(Content revision data)
-- -- --
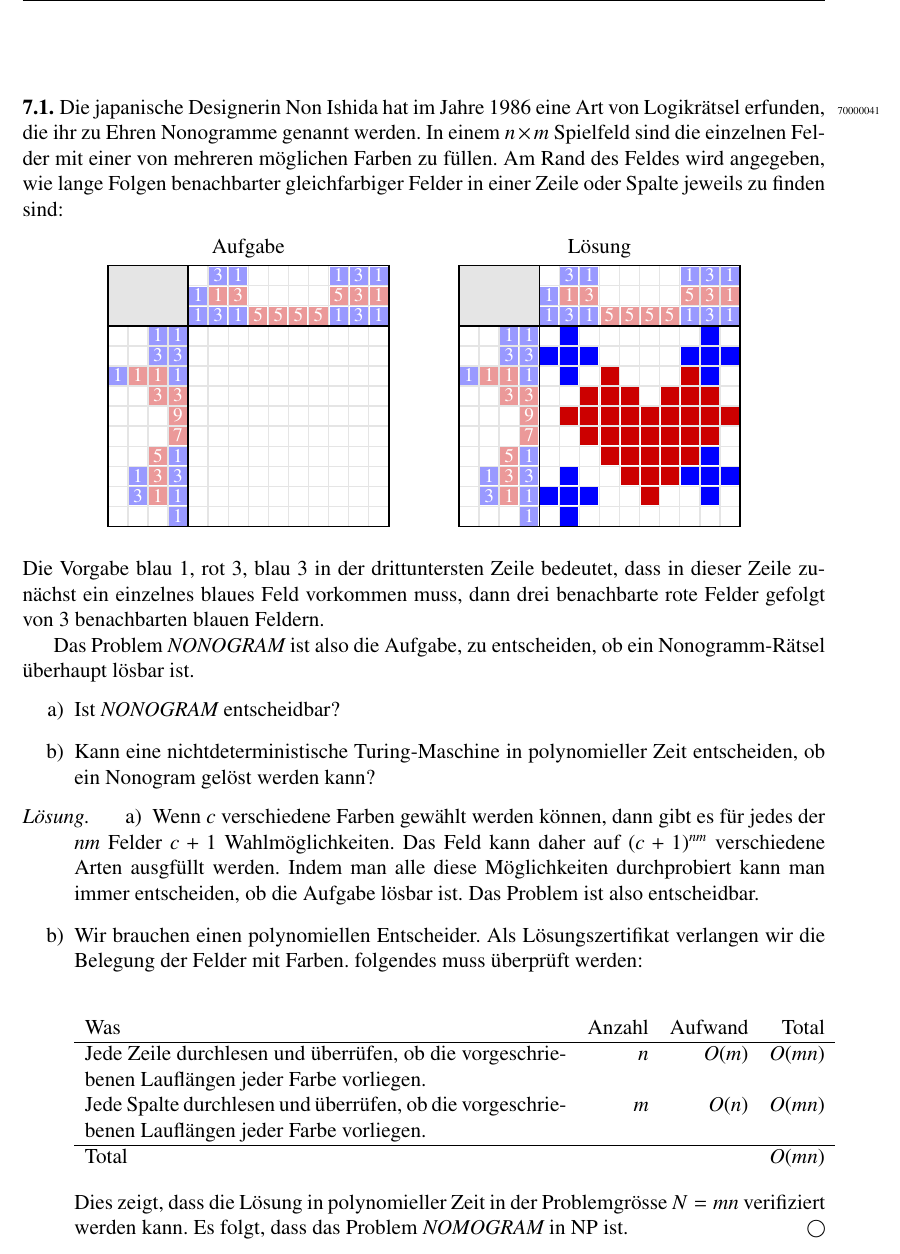
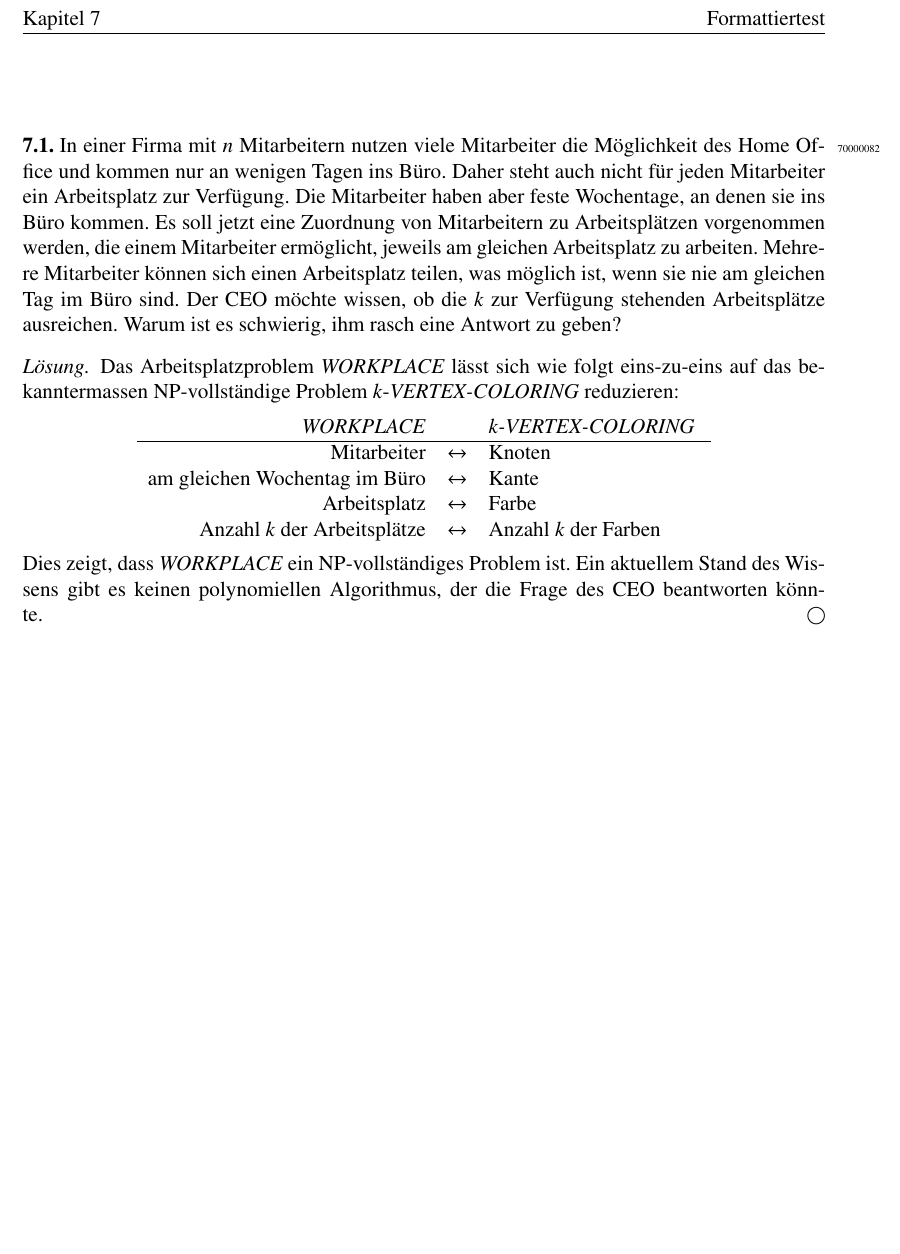
Before and after one commit to AndreasFMueller/AutoSpr, a LaTeX book (aufgaben/test.tex, which reads aufgaben/7/70000082.tex, aufgaben/testaufgabe.tex): part of page 1 of 2 before the commit and part of the page after it, cut at the place of the change, the shorter picture padded with empty space. Compiled offline with pdfLaTeX.

Commit message:
add new problem

```diff
--- /dev/null
+++ b/aufgaben/7/70000082.tex
@@ -0,0 +1,33 @@
+In einer Firma mit $n$ Mitarbeitern nutzen viele Mitarbeiter die
+Möglichkeit des Home Office und kommen nur an wenigen Tagen ins Büro.
+Daher steht auch nicht für jeden Mitarbeiter ein Arbeitsplatz zur
+Verfügung.
+Die Mitarbeiter haben aber feste Wochentage, an denen sie ins Büro
+kommen.
+Es soll jetzt eine Zuordnung von Mitarbeitern zu Arbeitsplätzen
+vorgenommen werden, die einem Mitarbeiter ermöglicht, jeweils am
+gleichen Arbeitsplatz zu arbeiten.
+Mehrere Mitarbeiter können sich einen Arbeitsplatz teilen, was möglich
+ist, wenn sie nie am gleichen Tag im Büro sind.
+Der CEO möchte wissen, ob die $k$ zur Verfügung stehenden Arbeitsplätze
+ausreichen.
+Warum ist es schwierig, ihm rasch eine Antwort zu geben?
+
+\begin{loesung}
+Das Arbeitsplatzproblem \textit{WORKPLACE} lässt sich wie folgt eins-zu-eins
+auf das bekanntermassen NP-vollständige Problem $k$-\textit{VERTEX-COLORING}
+reduzieren:
+\begin{center}
+\begin{tabular}{r>{$}c<{$}l}
+\textit{WORKPLACE} && \textit{$k$-VERTEX-COLORING}  \\
+\hline
+Mitarbeiter                   &\leftrightarrow& Knoten \\
+am gleichen Wochentag im Büro &\leftrightarrow& Kante \\
+Arbeitsplatz                  &\leftrightarrow& Farbe \\
+Anzahl $k$ der Arbeitsplätze  &\leftrightarrow& Anzahl $k$ der Farben \\
+\end{tabular}
+\end{center}
+Dies zeigt, dass \textit{WORKPLACE} ein NP-vollständiges Problem ist.
+Ein aktuellem Stand des Wissens gibt es keinen polynomiellen Algorithmus,
+der die Frage des CEO beantworten könnte.
+\end{loesung}
--- a/aufgaben/testaufgabe.tex
+++ b/aufgaben/testaufgabe.tex
@@ -3,5 +3,5 @@
 %
 % (c) 2023 Prof Dr Andreas Müller, OST Ostschweizer Fachhochschule
 %
-\aufgabe{70000041}
-\aufgabe{70000042}
+%\aufgabe{70000041}
+\aufgabe{70000082}
```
-- -- --
TASK DIRECTIONS:
Where does "Mitarbeitern" occur in the data? Copy each line that has it.

SOLUTION TO THIS TASK:
+In einer Firma mit $n$ Mitarbeitern nutzen viele Mitarbeiter die
+Es soll jetzt eine Zuordnung von Mitarbeitern zu Arbeitsplätzen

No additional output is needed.